Dedicated everything to the public domain.
...to help protect songwriters.
Hear him discuss how his startup coded and created the project — and how it has already improved copyright law.

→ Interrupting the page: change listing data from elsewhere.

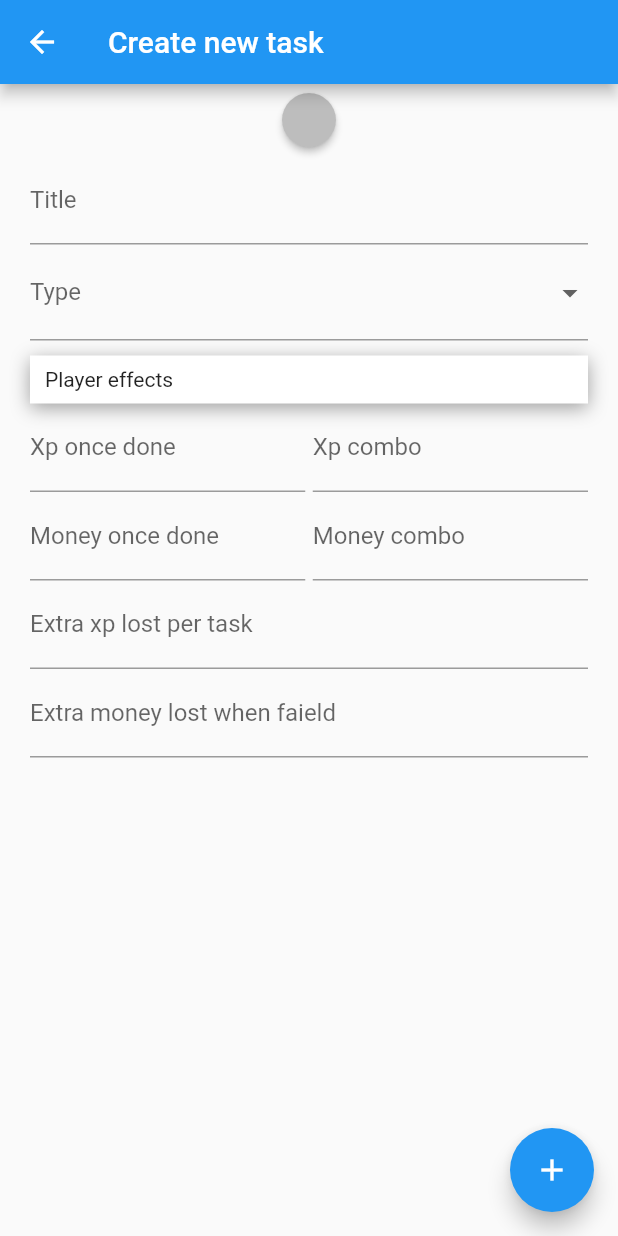
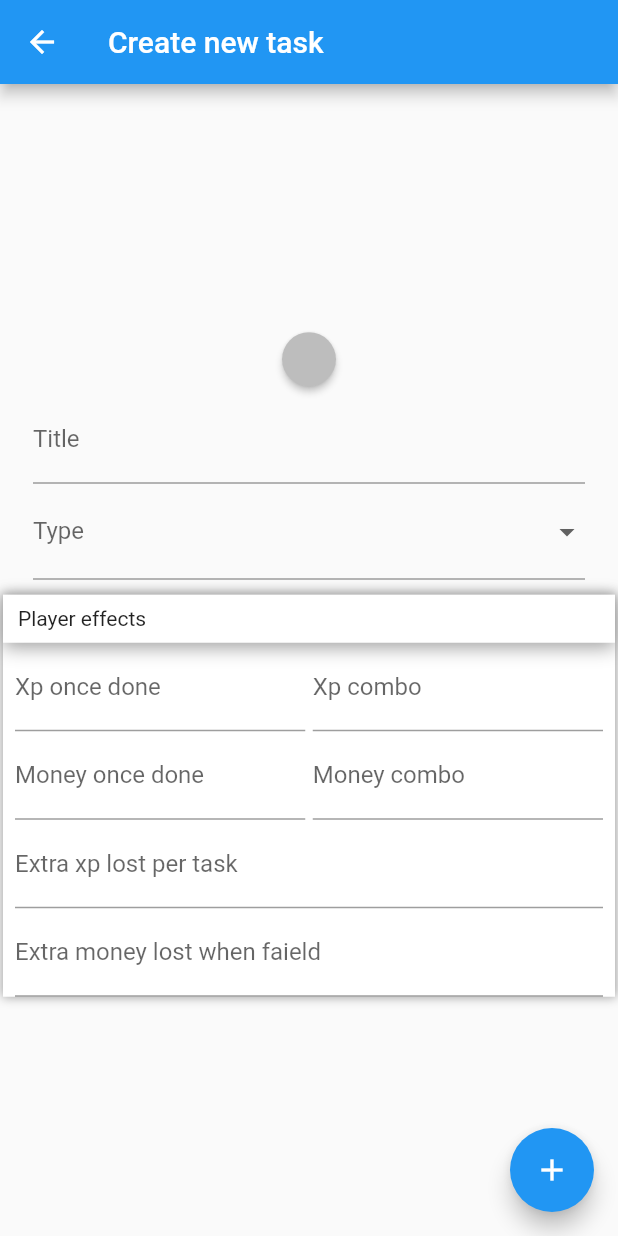
Before and after one commit to andr3h3nriqu3s11/todoapp, a Flutter app: the EditNewItemRoute screen opened directly with empty values, on a phone screen of 412 x 824 dp. Run offline on Flutter 3.47's test engine with Material 2 defaults, Android fonts, the phone set to English and light mode, and no system bars; our stand-ins replace flutter_local_notifications, flutter_native_timezone, sembast, timezone.

```diff
--- a/lib/EditNewItem.dart
+++ b/lib/EditNewItem.dart
@@ -152,36 +152,39 @@ class _EditNewItemState extends State<EditNewItem> {
   }
 
   Widget _buildPlayerActions() {
-    return Column(
+    return Container(
+        margin: EdgeInsets.only(top: 10),
+        decoration: BoxDecoration(color: Colors.white, boxShadow: [
+          BoxShadow(color: Colors.grey, blurRadius: 5, spreadRadius: 1)
+        ]),
+        child: Column(
           children: [
+            //Title
             Container(
-            margin: EdgeInsets.only(top: 10),
-            child: Row(
-              children: [
-                Expanded(
-                    child: Container(
+              width: double.infinity,
               decoration: BoxDecoration(color: Colors.white, boxShadow: [
                 BoxShadow(
-                        color: Colors.grey,
-                        blurRadius: 10,
-                        offset: Offset(0, 3))
+                    color: Colors.grey, blurRadius: 10, offset: Offset(0, 3))
               ]),
               child: Padding(
                 child: Text('Player effects'),
                 padding: EdgeInsets.symmetric(vertical: 8)
                     .add(EdgeInsets.only(left: 10)),
               ),
-                )),
-              ],
-            )),
+            ),
             // The fields are about adding points per task done
+            Padding(
+                padding: EdgeInsets.symmetric(horizontal: 8),
+                child: Column(
+                  children: [
                     // XP
                     Row(
                       children: [
                         //Xp per task
                         Expanded(
                             child: TextFormField(
-              decoration: InputDecoration(labelText: 'Xp once done'),
+                          decoration:
+                              InputDecoration(labelText: 'Xp once done'),
                           validator: (String? v) {
                             if (v == null || v.isEmpty)
                               return 'This filed must have a value';
@@ -223,9 +226,10 @@ class _EditNewItemState extends State<EditNewItem> {
                     Row(
                       children: [
                         //Money per task
-            Expanded(child:
-            TextFormField(
-              decoration: InputDecoration(labelText: 'Money once done'),
+                        Expanded(
+                            child: TextFormField(
+                          decoration:
+                              InputDecoration(labelText: 'Money once done'),
                           validator: (String? v) {
                             if (v == null || v.isEmpty)
                               return 'This filed must have a value';
@@ -240,10 +244,12 @@ class _EditNewItemState extends State<EditNewItem> {
                             moneyPerTask = double.parse(v);
                           },
                         )),
-            SizedBox(width: 5,),
+                        SizedBox(
+                          width: 5,
+                        ),
                         //Money combo multiplier
-            Expanded(child:
-            TextFormField(
+                        Expanded(
+                            child: TextFormField(
                           decoration: InputDecoration(labelText: 'Money combo'),
                           validator: (String? v) {
                             if (v == null || v.isEmpty)
@@ -263,9 +269,11 @@ class _EditNewItemState extends State<EditNewItem> {
                     ),
                     //Extra xp lost per task
                     TextFormField(
-          decoration: InputDecoration(labelText: 'Extra xp lost per task'),
+                      decoration:
+                          InputDecoration(labelText: 'Extra xp lost per task'),
                       validator: (String? v) {
-            if (v == null || v.isEmpty) return 'This filed must have a value';
+                        if (v == null || v.isEmpty)
+                          return 'This filed must have a value';
                         try {
                           double.parse(v);
                         } catch (_) {
@@ -279,10 +287,11 @@ class _EditNewItemState extends State<EditNewItem> {
                     ),
                     //Extra money lost per task
                     TextFormField(
-          decoration:
-              InputDecoration(labelText: 'Extra money lost when faield'),
+                      decoration: InputDecoration(
+                          labelText: 'Extra money lost when faield'),
                       validator: (String? v) {
-            if (v == null || v.isEmpty) return 'This filed must have a value';
+                        if (v == null || v.isEmpty)
+                          return 'This filed must have a value';
                         try {
                           double.parse(v);
                         } catch (_) {
@@ -295,24 +304,35 @@ class _EditNewItemState extends State<EditNewItem> {
                       },
                     ),
                   ],
-    );
+                ))
+          ],
+        ));
   }
 
   @override
   Widget build(BuildContext context) {
     return Container(
-        margin: EdgeInsets.symmetric(vertical: 0, horizontal: 20),
+        margin: EdgeInsets.symmetric(vertical: 0, horizontal: 2),
         child: Form(
             key: _formKey,
+            child: SingleChildScrollView(
                 child: Column(
               mainAxisAlignment: MainAxisAlignment.start,
+              children: [
+                //Padded Section
+                Padding(
+                  padding: EdgeInsets.symmetric(vertical: 0, horizontal: 20),
+                  child: Column(
                     children: [
                       _iconSelector(),
                       _buildTitle(),
                       _buildTypeSelector(),
                       if (_taskTypeValue == 1) _buildDateSelector(),
+                    ],
+                  ),
+                ),
                 _buildPlayerActions(),
               ],
-            )));
+            ))));
   }
 }
--- a/lib/Task.dart
+++ b/lib/Task.dart
@@ -14,6 +14,7 @@ class Task {
       this.xpLost = 0,
       this.directToFail = false,
       this.userRemovedFromFail = false,
+      this.taskAddedPoints = false,
       this.taskType});
   int id;
   String title;
@@ -25,6 +26,7 @@ class Task {
   //Control
   bool directToFail;
   bool userRemovedFromFail;
+  bool taskAddedPoints;
   //Profile Effects
   double xp;
   double money;
@@ -145,7 +147,7 @@ class TaskWidget extends StatelessWidget {
     };
 
     return Container(
-        color: Colors.grey.shade500,
+        color: Color.fromARGB(255, 226, 226, 226),
         width: double.infinity,
         child: Padding(
             padding: const EdgeInsets.all(10.0),
@@ -166,8 +168,8 @@ class TaskWidget extends StatelessWidget {
                               background: task.done
                                   ? task.fail
                                       ? Colors.red
-                                      : Colors.blue
-                                  : Colors.grey,
+                                      : Colors.green
+                                  : Colors.blue,
                               icon: task.icon)),
                       Text(task.title),
                     ],
```
Also changed, not shown: lib/Profile.dart (+22 -5 lines), lib/main.dart (+85 -14 lines). Lines whose indentation alone changed are shown as unchanged.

Damien Riehl Damien Riehl is a lawyer and technologist with experience in complex litigation, digital forensics, and software development. A coder since 1985 and for the web since 1995, Damien clerked for the chief judges of state and federal courts, practiced in complex litigation for over a decade, has led teams of cybersecurity and world-spanning digital forensics investigations, and has led teams in legal-software development. An appointee of the Minnesota Governor’s Council on Connected and Automated Vehicles, he has helped recommend changes to Minnesota statutes, rules, and policies — all related to connected and autonomous vehicles. At SALI, Damien has greatly expanded a taxonomy of over 10,000 legal tags that matter, helping the legal industry's development of AI and analytics. At Fastcase, Damien helps lead the design, development, and expansion of Fastcase's various products, integrating AI-backed technologies to improve legal workflows and to power legal data analytics. In 2019, Damien gave a TEDx Talk about his All the Music project, which to date has computationally composed over 400,000,000,000 (400B) melodies, has written them to disc (fixed in a tangible medium), and has given the public access through Creative Commons Zero (CC0), which provides rights similar to rights to works in the Public Domain. Arguably improving copyright law through legal decisions that appeared to draw upon his TEDx Talk's arguments.